A malnourished boy eats vitamin- and mineral-enriched food at a North Korean hospital. Photo: Gerald Bourken / AFP / Getty Images

Citizens of North Korea are living with levels of disease and malnutrition seldom seen in modern Asia, according to newly reported 2016 data from the Global Burden of Disease Study, an international program of public health researchers.

Among the country's 26 million people:

  • One in three have at least one nutritional disorder, most commonly deficiencies in iron, vitamin A, and protein.
  • One in four live with latent tuberculosis.
  • More than three million harbor intestinal worms, like those found in a recent military defector, which siphon off essential nutrients and are particularly dangerous in children, stunting growth and cognitive development.
  • Around three million are infected with the hepatitis B virus.
  • More than a million develop pneumonia every year.

Why it matters: North Korea's population is being decimated by infection and malnutrition. Without intervention, its public health crisis will only exacerbate the economic strains of international sanctions and lead to more widespread suffering.
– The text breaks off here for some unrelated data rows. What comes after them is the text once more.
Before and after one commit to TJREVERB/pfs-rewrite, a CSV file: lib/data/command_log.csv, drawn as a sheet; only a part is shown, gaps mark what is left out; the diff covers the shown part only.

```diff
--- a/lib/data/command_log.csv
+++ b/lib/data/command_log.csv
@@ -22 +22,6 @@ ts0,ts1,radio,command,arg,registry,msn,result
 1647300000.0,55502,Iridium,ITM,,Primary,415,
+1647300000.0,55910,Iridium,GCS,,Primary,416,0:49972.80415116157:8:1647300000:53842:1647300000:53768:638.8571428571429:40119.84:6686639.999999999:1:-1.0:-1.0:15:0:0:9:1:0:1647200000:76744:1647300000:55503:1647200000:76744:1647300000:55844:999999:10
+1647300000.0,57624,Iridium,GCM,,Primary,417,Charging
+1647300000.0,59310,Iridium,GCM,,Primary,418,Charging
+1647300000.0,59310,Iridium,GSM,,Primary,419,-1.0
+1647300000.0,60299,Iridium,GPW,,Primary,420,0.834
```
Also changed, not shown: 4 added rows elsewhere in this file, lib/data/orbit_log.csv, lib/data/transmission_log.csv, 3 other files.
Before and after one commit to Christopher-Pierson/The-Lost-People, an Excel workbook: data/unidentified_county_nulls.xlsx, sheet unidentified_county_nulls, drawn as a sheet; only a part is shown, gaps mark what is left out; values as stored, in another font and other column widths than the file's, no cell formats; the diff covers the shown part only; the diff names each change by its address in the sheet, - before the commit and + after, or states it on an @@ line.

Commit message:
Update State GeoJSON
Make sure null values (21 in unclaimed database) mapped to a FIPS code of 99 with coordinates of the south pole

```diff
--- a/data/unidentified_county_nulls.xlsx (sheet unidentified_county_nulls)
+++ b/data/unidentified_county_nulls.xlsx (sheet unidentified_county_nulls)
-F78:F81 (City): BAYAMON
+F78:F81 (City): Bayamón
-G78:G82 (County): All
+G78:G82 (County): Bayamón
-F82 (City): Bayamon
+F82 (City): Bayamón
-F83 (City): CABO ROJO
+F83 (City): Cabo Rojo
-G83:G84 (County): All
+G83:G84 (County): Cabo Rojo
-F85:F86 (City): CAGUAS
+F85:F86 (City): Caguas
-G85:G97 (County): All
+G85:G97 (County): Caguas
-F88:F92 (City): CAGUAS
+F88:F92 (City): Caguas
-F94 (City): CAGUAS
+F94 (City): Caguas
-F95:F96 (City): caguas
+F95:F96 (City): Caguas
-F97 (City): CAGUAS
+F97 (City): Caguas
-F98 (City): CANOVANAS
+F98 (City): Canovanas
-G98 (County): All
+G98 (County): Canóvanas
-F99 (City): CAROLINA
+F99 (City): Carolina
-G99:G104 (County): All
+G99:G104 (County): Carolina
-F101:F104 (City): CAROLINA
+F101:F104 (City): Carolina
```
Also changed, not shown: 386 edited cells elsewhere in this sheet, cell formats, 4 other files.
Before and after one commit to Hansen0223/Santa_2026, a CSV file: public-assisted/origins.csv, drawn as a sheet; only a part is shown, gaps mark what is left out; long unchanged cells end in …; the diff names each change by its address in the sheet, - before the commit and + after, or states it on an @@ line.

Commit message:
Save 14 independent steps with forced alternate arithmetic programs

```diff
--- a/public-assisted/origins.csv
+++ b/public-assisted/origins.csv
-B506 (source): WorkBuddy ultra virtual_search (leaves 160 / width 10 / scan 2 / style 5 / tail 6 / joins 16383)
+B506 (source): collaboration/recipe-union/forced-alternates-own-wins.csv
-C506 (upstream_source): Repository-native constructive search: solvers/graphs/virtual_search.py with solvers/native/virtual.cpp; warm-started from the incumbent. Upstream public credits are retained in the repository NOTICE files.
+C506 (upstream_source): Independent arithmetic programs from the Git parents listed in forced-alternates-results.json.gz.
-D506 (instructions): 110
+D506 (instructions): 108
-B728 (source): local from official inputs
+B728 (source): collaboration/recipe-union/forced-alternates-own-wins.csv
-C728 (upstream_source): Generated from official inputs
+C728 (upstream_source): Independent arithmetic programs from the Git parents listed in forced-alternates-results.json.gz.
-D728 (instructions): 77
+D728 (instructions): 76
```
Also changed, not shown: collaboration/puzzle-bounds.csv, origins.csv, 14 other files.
What's next: Drugs and vaccines are available for most of the diseases afflicting the country. International health agencies such as the WHO and Gavi are working to promote access to essential medicines, but Kim Jong-un's threats of nuclear war continue to complicate intervention efforts.

Peter Hotez is a professor and dean of the National School of Tropical Medicine at Baylor College of Medicine, where he holds the Texas Children's Hospital Endowed Chair of Tropical Pediatrics.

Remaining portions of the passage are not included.